Nov 2, 2016 at 7:59

According to the hint, the number of elements in the levels beyond the first is expected to be $$n \cdot (1/2 + 1/4 + \cdots + 1/2^k).$$ Presumably, $k \approx \log n$, though as we will see, this doesn't really matter.

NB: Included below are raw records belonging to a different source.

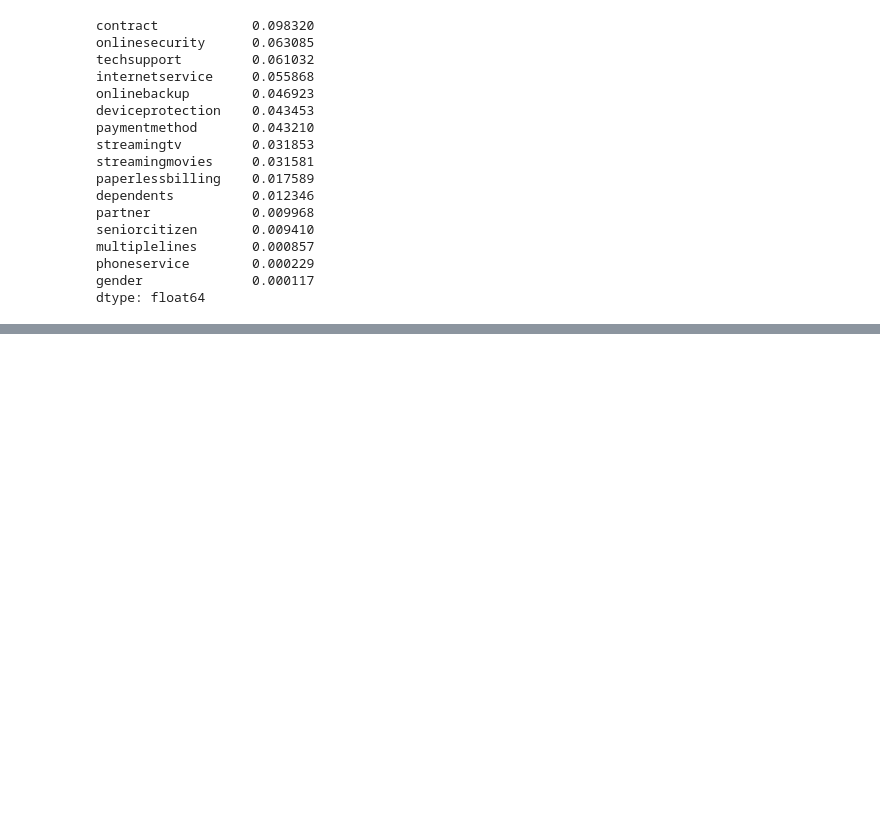
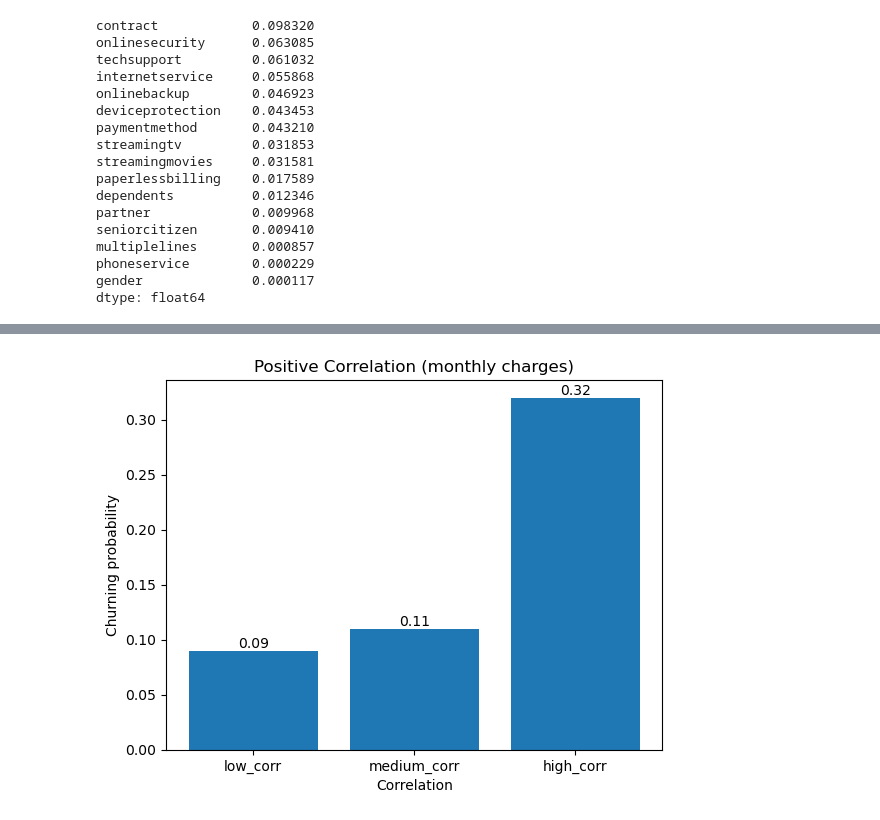
Before and after one commit to harg74/ML_ZoomCamp_2022, a Jupyter notebook: 3-Machine_Learning_for_Classification/03-machine_learning_for_classification.ipynb, the cells around one changed output, grey strips where cells are left out. Cells and saved outputs as stored; diff of their text form; code cells hidden in the pictures; blank space fills up the shorter version.

```diff
--- a/3-Machine_Learning_for_Classification/03-machine_learning_for_classification.ipynb
+++ b/3-Machine_Learning_for_Classification/03-machine_learning_for_classification.ipynb
@@ -388,0 +461,24 @@ dtype: float64
+# %%
+# if they have stayed within a range of less or two months the more likely they will churn
+high_corr_monthly_chg = round(df_full_train[df_full_train.monthlycharges <= 20].churn.mean(),2)
+# %%
+#as we increase the sample from greater tenure, the probability of churning decreases
+med_corr_monthly_chg = round(df_full_train[(df_full_train.monthlycharges < 20) & (df_full_train.tenure <= 50)].churn.mean(),2)
+# %%
+low_corr_monthly_chg = round(df_full_train[df_full_train.monthlycharges > 50].churn.mean(),2)
+# %%
+y = [high_corr_monthly_chg, med_corr_monthly_chg, low_corr_monthly_chg]
+x = ['low_corr', 'medium_corr', 'high_corr' ]
+colors = ['green','blue','purple']
+
+fig, ax = plt.subplots()
+plt.bar(x, y, color=colors)
+plt.title('Positive Correlation (monthly charges)')
+plt.xlabel('Correlation')
+plt.ylabel('Churning probability')
+data_labels=ax.bar(x, y)
+ax.bar_label(data_labels)
+
+plt.show()
+# %% [output]
+[figure, added]
```
Also changed, not shown: parts of 17 cells of this notebook.
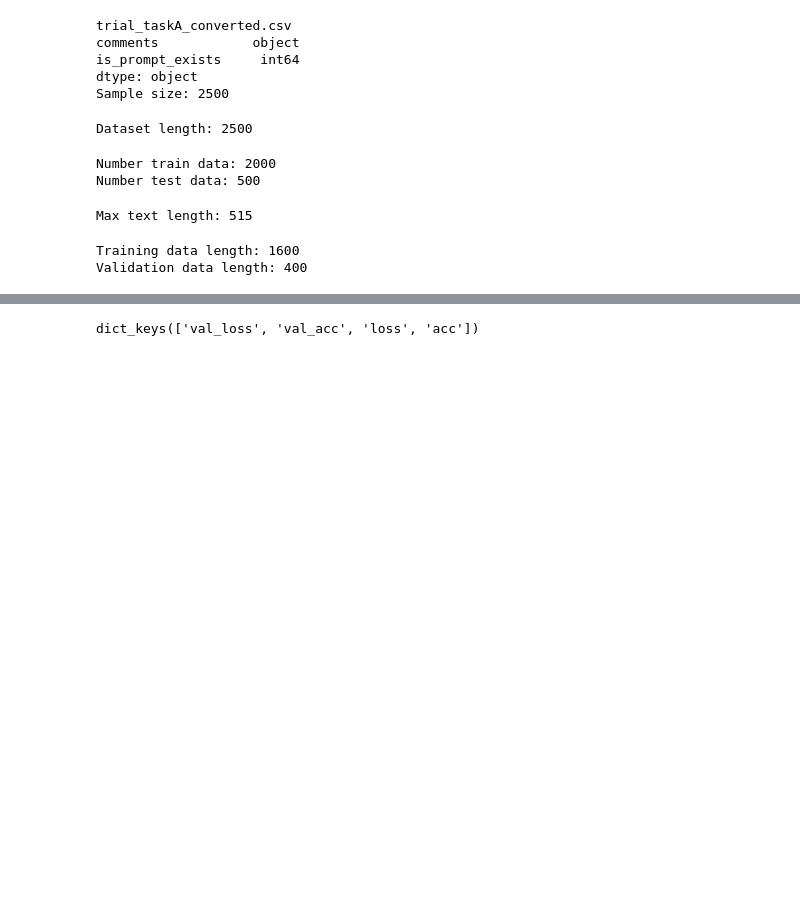
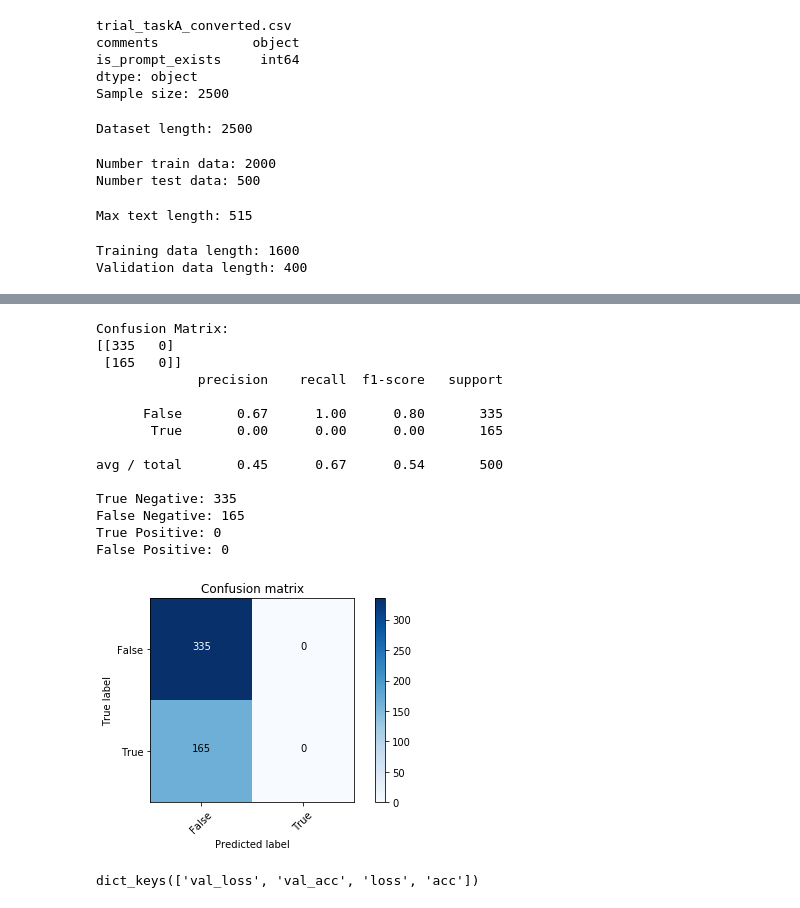
Before and after one commit to Alvores/NaturalLanguageProcessing, a Jupyter notebook: Text Classifiers.ipynb, the cells around one changed output, grey strips where cells are left out. Saved outputs shown, nothing was run; the diff lists cells and outputs as text; code cells hidden in the pictures; blank space fills up the shorter version.

```diff
--- a/Text Classifiers.ipynb
+++ b/Text Classifiers.ipynb
@@ -378,5 +451,7 @@ Epoch 40/40
 # %%
-### Evaluate the model
+## Evaluate the model
+predicted_nn = model.predict_classes(test_data)
 results = model.evaluate(test_data, test_labels)
-print(results)
+print("Test loss:", results[0])
+print("Test accuracy:", results[1])
 # %% [output]
@@ -385 +461,25 @@ print(results)
+# %%
+## Graphical visualization
+cnf_matrix = confusion_matrix(test_labels, predicted_nn)
+plt.figure()
+class_names = ['False, True']
+plot_confusion_matrix(cnf_matrix, classes=['False', 'True'],
+                      Y_test = test_labels, predictions = predicted_nn,
+                      title='Confusion matrix')
+# %% [output]
+Confusion Matrix:
+[[335   0]
+ [165   0]]
+             precision    recall  f1-score   support
+
+      False       0.67      1.00      0.80       335
+       True       0.00      0.00      0.00       165
+
+avg / total       0.45      0.67      0.54       500
+
+True Negative: 335
+False Negative: 165
+True Positive: 0
+False Positive: 0
+[figure, added]
 # %%
```
Also changed, not shown: parts of 31 cells of this notebook.
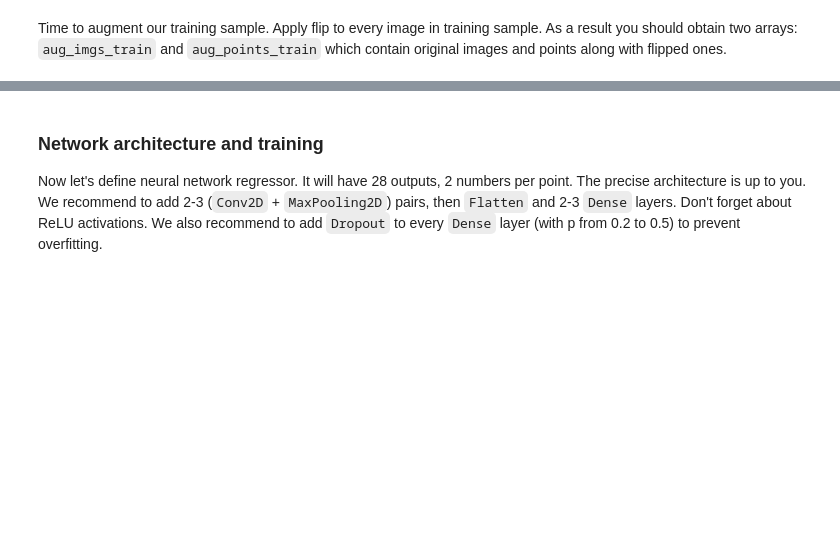
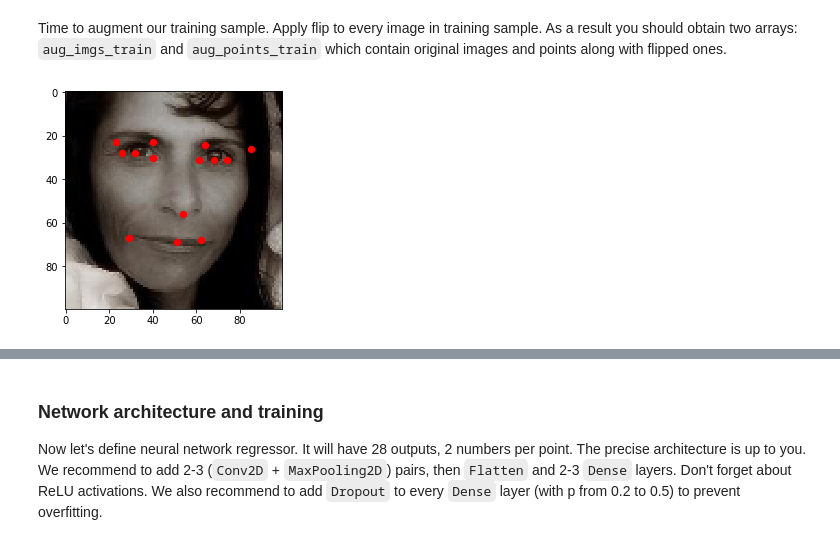
Before and after one commit to nikhilkuria/workbooks, a Jupyter notebook: courseera-deep-learning-image/week2/facial-keypoints/Facial keypoints.ipynb, the cells around one changed output, grey strips where cells are left out. Drawn from its saved outputs; the diff is of its cells as text; code cells hidden in the pictures; blank space fills up the shorter version.

```diff
--- a/courseera-deep-learning-image/week2/facial-keypoints/Facial keypoints.ipynb
+++ b/courseera-deep-learning-image/week2/facial-keypoints/Facial keypoints.ipynb
@@ -131,4 +147,14 @@ Time to augment our training sample. Apply flip to every image in training sampl
+# %%
+aug_imgs_train=np.zeros((len(imgs_train),100,100,3), dtype=int)
+aug_points_train=np.zeros((len(points_train),28))
+
+for image,points,index in zip(imgs_train,points_train,range(len(imgs_train))):
+    f_img, f_points = flip_img(image, points)
+    aug_imgs_train[index]=f_img
+    aug_points_train[index]=f_points
 # %%
-visualize_points(aug_imgs_train[2], aug_points_train[2])
+visualize_points(aug_imgs_train[21], aug_points_train[21])
+# %% [output]
+[figure, added]
 # %%
 visualize_points(aug_imgs_train[3], aug_points_train[3])
```
Also changed, not shown: parts of 8 cells of this notebook, 1 other file.
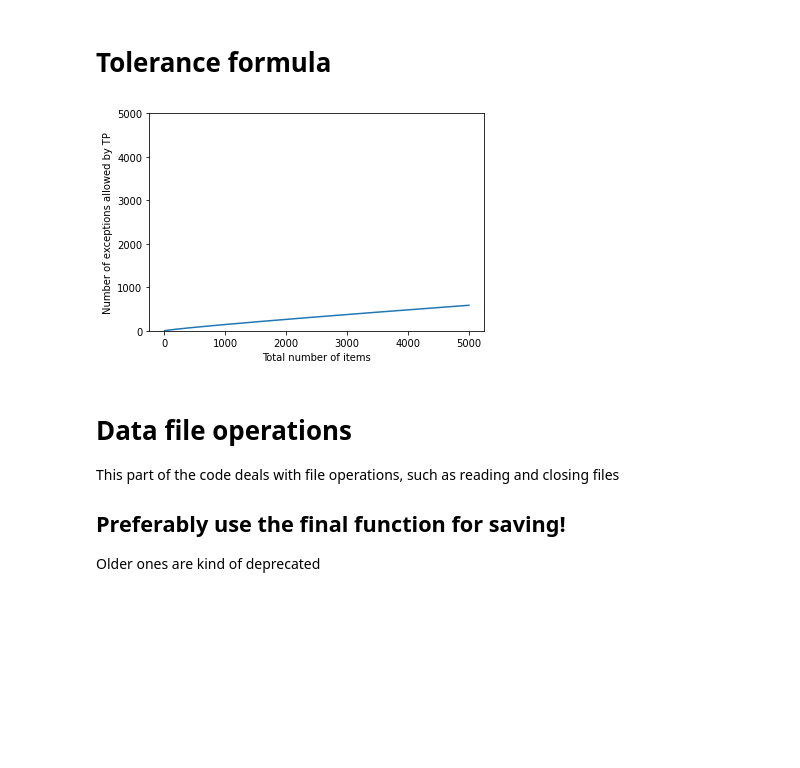
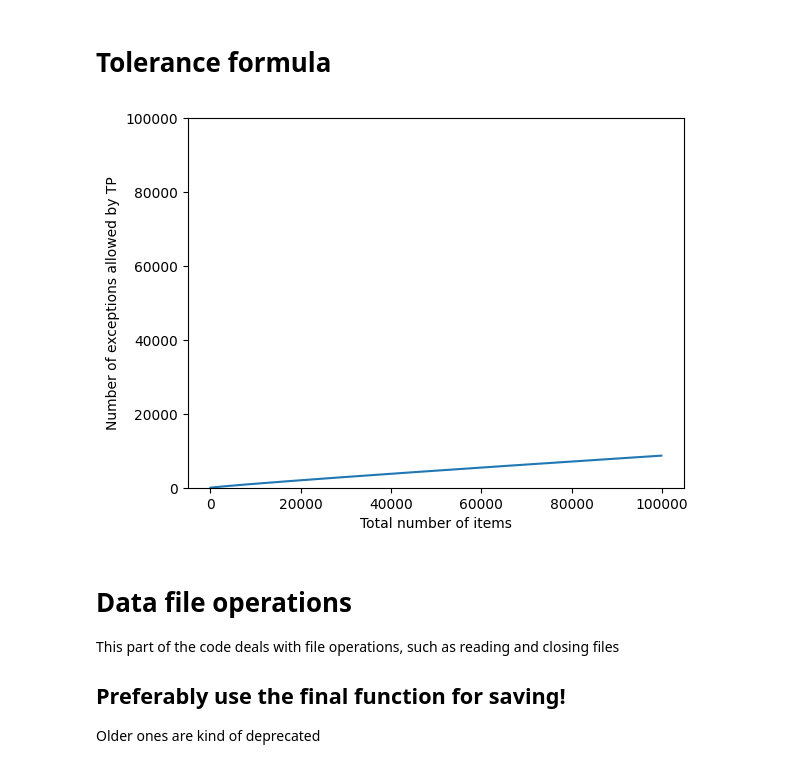
Before and after one commit to NienkeWessel/ThesisLinguistics, a Jupyter notebook: ProcessData.ipynb, the cells around one changed output. Cells and saved outputs as stored; diff of their text form; code cells hidden in the pictures; blank space fills up the shorter version.

```diff
--- a/ProcessData.ipynb
+++ b/ProcessData.ipynb
@@ -12,28 +12,29 @@ import re
 # %%
 def tolerance_formula(N, e):
     '''
     Tolerance formula from Yang, p. 9
     '''
     print(N, e)
     return e <= N/np.log(N)
 
 def tolerance_formula_plot(N):
     '''
     Tolerance formula from Yang, p. 9
     '''
     return N/np.log(N)
 
 def plot_tolerance():
-    N = np.arange(2,5000)
+    tot = 100000
+    N = np.arange(2,tot,100)
     plt.plot(N, tolerance_formula_plot(N))
-    plt.ylim(0, 5000)
+    plt.ylim(0, tot)
     plt.xlabel("Total number of items")
     plt.ylabel("Number of exceptions allowed by TP")
     plt.show()
 
 plot_tolerance()
 # %% [output]
-[figure, old version]
+[figure, new version]
 # %% [markdown]
 # Data file operations
 This part of the code deals with file operations, such as reading and closing files
```
Also changed, not shown: parts of 40 cells of this notebook.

Let's plug in some numbers to see how this behaves. When $n = 100$ and $k = 10$, we get $$100 \cdot (1/2 + 1/4 + \cdots + 1/2^{10}) \approx 99.9.$$ When $n = 1000$ and $k = 15$, we get $$1000 \cdot (1/2 + 1/4 + \cdots + 1/2^{15}) \approx 999.97.$$ When $n = 10000$ and $k = 20$, we get $$10000 \cdot (1/2 + 1/4 + \cdots + 1/2^{20}) \approx 9999.99.$$ What is happening here? Massaging the formula for the sum of the geometric series, we get $$n (1/2 + 1/4 + \cdots + 1/2^k) = n (1 - 1/2^k).$$ So as $k$ gets larger, the value of this formula gets closer and closer to $n$. Moreover, if $k \geq 1$ (say), then $$\frac{n}{2} \leq n (1/2 + 1/4 + \cdots + 1/2^k) \leq n.$$ So from the point of view of asymptotic analysis, this expression is $\Theta(n)$ rather than $\Theta(n^2)$.